New Resource Bank, California
One Pacific Coast Bank, California
Triodos Bank, The Netherlands
Vancity, British Columbia, Canada
Xac Bank, Mongolia
Other Sustainable Banks
Credit Cooperatif, France
Sunrise Community Banks, Minnesota
While outperforming the big banks on a number of important and industry-recognized benchmarks, the GABV banks are small, collectively accounting for $26 billion in assets. According to GABV, its “members play a crucial role in providing the money entrepreneurs and their enterprises need to transform lives and deliver sustainable development for unserved people, communities and the environment.” It sounds like there is a lot of microfinancing in the GABV members’ portfolios, which certainly seems to be the case for the BRAC Microfinance Programme, which has distributed $5 billion in microcredit in Bangladesh and other countries.

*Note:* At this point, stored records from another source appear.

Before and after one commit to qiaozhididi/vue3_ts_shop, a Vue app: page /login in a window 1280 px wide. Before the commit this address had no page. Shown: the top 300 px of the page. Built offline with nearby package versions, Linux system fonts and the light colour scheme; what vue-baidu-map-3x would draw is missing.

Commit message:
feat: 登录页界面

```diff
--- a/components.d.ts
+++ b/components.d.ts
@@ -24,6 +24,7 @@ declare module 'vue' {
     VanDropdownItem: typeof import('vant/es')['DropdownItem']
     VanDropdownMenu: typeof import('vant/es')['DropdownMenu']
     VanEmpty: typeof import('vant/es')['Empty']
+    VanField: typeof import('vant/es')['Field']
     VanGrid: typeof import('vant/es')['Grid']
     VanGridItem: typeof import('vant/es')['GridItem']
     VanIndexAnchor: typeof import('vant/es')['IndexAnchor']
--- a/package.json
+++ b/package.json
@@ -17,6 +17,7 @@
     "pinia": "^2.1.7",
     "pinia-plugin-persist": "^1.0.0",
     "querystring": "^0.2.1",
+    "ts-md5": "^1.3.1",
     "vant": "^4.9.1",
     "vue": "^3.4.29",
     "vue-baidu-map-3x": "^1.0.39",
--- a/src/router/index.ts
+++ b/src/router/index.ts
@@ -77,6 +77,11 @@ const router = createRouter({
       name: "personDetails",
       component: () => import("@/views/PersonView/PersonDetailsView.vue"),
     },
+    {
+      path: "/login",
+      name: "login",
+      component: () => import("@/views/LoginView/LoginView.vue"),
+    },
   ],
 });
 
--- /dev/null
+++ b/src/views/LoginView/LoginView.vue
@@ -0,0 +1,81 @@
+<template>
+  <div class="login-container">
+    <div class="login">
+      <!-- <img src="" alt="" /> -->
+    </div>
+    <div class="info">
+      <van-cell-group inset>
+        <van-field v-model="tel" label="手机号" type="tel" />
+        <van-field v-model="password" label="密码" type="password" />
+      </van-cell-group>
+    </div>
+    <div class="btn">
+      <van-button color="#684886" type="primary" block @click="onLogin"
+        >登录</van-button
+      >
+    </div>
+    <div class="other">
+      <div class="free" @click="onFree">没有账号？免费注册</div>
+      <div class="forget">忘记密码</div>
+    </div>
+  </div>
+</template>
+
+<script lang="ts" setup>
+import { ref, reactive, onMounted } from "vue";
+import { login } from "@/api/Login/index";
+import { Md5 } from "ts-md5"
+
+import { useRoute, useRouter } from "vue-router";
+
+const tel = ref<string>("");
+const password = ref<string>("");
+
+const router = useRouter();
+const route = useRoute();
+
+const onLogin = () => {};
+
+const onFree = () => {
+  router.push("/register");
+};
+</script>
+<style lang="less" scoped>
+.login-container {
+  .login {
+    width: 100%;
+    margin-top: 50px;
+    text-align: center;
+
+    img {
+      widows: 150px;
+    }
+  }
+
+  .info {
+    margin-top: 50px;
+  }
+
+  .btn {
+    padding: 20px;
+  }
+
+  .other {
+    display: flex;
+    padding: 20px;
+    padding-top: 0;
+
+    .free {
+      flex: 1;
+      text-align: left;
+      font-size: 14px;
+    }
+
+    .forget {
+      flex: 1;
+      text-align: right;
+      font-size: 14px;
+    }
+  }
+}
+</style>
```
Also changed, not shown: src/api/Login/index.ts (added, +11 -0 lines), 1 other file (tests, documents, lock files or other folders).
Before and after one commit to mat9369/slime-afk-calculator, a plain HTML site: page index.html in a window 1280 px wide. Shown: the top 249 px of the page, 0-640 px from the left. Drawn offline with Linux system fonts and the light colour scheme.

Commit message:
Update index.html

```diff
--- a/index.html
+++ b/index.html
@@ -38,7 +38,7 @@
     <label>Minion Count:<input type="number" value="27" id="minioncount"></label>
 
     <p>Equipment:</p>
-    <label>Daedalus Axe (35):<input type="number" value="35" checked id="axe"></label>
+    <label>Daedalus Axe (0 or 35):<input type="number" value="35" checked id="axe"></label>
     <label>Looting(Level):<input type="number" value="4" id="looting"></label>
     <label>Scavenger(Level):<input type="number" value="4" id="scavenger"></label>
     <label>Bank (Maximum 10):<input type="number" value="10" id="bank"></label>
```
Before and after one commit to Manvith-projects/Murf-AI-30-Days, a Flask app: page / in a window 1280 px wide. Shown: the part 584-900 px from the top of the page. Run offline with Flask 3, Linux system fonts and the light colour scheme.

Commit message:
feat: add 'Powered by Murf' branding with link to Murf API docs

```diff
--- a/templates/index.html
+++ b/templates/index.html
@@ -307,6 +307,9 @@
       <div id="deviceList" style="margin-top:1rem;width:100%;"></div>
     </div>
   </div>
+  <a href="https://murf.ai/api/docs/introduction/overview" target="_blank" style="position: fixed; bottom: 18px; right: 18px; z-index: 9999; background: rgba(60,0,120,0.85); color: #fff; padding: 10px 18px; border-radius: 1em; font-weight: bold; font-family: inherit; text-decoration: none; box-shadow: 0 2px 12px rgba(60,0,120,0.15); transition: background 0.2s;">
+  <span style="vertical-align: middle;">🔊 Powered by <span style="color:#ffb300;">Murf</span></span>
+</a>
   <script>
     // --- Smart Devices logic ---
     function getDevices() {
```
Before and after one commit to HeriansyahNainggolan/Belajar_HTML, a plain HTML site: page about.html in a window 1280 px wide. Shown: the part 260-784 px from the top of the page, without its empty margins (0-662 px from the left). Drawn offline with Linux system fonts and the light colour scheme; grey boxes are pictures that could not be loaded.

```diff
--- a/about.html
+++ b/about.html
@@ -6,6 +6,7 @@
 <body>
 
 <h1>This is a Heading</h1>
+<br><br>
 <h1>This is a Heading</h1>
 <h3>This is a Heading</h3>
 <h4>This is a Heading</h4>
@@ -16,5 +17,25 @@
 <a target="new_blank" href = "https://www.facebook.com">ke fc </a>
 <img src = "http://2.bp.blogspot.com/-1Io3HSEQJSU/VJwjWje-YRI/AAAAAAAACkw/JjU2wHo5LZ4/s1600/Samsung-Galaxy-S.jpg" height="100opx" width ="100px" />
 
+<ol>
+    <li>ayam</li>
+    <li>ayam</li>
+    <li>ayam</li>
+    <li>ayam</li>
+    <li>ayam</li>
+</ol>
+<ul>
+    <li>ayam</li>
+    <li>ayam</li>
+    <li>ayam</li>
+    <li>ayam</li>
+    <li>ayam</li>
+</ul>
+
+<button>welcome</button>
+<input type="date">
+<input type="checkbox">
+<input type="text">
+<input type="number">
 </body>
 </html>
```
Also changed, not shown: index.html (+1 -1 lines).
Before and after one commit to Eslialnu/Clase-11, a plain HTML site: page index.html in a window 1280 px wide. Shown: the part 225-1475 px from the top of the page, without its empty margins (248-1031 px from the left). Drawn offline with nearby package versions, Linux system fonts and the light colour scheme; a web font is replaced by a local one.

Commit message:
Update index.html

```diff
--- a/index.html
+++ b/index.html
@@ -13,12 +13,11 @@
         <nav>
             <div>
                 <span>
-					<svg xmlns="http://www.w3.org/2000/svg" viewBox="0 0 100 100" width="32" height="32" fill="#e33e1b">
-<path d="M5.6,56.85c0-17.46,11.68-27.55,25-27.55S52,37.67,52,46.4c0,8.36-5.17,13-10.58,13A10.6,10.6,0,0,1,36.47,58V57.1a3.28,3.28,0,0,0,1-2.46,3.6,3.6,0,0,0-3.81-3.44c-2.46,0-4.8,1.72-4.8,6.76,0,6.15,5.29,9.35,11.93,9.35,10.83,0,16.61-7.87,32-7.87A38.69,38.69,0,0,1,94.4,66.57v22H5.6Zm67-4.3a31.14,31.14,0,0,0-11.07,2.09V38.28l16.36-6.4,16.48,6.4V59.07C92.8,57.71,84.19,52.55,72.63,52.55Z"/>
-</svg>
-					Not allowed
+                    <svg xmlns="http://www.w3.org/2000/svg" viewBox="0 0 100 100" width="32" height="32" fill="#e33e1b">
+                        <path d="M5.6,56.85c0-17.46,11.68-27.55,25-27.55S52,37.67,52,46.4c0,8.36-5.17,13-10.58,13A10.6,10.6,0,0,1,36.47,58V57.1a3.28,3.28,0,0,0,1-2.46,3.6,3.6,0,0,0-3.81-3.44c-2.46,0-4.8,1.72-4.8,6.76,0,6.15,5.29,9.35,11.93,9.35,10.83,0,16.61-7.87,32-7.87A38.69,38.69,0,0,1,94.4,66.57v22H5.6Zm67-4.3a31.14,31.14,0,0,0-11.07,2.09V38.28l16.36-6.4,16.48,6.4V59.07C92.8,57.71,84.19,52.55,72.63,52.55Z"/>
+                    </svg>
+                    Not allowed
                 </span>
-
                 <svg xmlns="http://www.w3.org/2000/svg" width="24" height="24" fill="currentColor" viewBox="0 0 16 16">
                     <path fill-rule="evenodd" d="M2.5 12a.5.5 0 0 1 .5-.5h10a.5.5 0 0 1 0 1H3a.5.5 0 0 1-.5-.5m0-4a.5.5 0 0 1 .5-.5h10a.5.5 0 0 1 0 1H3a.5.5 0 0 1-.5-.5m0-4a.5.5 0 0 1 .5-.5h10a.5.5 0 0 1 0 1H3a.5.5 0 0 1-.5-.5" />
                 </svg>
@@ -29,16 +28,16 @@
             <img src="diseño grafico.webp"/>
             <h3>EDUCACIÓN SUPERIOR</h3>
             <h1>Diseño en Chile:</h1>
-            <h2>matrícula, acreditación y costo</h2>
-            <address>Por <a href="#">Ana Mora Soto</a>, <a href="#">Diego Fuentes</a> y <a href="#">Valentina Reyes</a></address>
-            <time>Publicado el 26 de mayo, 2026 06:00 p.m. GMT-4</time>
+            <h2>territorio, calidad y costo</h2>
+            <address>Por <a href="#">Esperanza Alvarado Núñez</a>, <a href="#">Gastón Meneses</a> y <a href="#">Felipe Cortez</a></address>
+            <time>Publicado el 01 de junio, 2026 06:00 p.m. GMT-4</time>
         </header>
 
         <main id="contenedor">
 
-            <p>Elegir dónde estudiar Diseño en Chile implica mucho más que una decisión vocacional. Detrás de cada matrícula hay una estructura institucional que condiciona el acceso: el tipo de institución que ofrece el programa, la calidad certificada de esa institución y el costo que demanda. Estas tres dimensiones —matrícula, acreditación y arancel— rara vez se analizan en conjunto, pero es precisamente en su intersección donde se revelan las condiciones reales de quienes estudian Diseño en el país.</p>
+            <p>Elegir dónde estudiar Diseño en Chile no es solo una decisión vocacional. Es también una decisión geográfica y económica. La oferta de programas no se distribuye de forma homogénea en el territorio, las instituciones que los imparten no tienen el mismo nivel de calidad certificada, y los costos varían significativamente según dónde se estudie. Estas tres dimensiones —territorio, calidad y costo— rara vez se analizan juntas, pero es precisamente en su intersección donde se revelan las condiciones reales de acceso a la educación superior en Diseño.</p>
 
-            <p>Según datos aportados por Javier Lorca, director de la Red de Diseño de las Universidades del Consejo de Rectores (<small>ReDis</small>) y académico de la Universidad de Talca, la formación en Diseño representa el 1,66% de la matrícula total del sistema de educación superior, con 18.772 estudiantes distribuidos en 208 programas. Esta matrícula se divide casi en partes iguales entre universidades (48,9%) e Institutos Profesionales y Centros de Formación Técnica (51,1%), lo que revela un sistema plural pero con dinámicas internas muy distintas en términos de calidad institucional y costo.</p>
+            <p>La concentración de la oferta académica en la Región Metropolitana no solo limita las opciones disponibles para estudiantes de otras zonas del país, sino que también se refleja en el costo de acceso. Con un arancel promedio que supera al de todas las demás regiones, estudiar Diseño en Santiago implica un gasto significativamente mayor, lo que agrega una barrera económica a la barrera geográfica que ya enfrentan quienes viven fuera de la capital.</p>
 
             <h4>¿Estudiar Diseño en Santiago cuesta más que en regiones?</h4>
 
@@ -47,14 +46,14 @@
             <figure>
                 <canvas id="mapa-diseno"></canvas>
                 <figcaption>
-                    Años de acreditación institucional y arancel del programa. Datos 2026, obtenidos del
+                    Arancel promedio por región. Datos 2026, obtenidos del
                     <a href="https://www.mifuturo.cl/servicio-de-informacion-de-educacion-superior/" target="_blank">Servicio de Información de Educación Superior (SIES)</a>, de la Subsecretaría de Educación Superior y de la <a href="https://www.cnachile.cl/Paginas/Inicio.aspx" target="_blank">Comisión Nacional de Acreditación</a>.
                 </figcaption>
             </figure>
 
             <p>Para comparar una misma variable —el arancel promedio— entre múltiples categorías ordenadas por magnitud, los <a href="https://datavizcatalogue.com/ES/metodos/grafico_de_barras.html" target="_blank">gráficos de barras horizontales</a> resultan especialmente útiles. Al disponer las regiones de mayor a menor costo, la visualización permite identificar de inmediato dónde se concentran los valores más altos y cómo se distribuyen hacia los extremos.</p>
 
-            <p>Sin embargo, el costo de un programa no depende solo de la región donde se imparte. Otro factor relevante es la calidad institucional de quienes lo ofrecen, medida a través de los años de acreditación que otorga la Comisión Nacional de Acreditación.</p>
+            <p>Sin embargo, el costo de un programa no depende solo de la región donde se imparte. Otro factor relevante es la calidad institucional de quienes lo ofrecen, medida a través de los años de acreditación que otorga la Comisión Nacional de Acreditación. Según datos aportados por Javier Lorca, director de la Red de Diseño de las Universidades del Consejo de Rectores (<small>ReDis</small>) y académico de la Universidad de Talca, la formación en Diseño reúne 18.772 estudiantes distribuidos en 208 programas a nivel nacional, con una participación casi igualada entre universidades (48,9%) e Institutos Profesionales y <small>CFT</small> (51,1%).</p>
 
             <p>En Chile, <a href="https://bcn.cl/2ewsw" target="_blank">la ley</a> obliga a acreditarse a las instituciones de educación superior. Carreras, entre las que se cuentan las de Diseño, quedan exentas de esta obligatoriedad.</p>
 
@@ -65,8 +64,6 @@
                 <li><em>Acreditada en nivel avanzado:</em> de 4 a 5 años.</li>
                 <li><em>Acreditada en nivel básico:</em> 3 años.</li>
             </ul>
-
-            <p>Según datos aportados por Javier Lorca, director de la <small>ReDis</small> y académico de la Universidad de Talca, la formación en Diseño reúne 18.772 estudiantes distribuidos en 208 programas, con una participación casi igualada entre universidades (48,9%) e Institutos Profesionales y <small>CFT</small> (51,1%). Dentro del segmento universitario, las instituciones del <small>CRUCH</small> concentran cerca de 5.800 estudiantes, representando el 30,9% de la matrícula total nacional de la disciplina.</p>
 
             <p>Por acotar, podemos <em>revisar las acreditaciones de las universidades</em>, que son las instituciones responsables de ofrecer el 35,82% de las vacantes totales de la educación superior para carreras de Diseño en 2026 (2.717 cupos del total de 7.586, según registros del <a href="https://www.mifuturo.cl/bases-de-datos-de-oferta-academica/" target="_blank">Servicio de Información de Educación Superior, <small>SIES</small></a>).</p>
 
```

Values don’t always means that the programs emanating from those triple bottom line approaches are always successful. That is certainly the case with microfinancing, which received a trenchant critique in the pages of the Washington Post this past weekend by David Roodman of the Center for Global Development. Roodman shows evidence of microcredit “bubbles” of people and regions getting over their heads with microloans, leading to defaults and write-offs, though he notes that “(t)hese bubbles may be the first in history fed more by charity than by greed.” There is promise in values-based banking, much of it supported by charitable donors around the world. But the inclusion of triple bottom line values doesn’t automatically mean success in addressing intractable social and economic problems.—Rick Cohen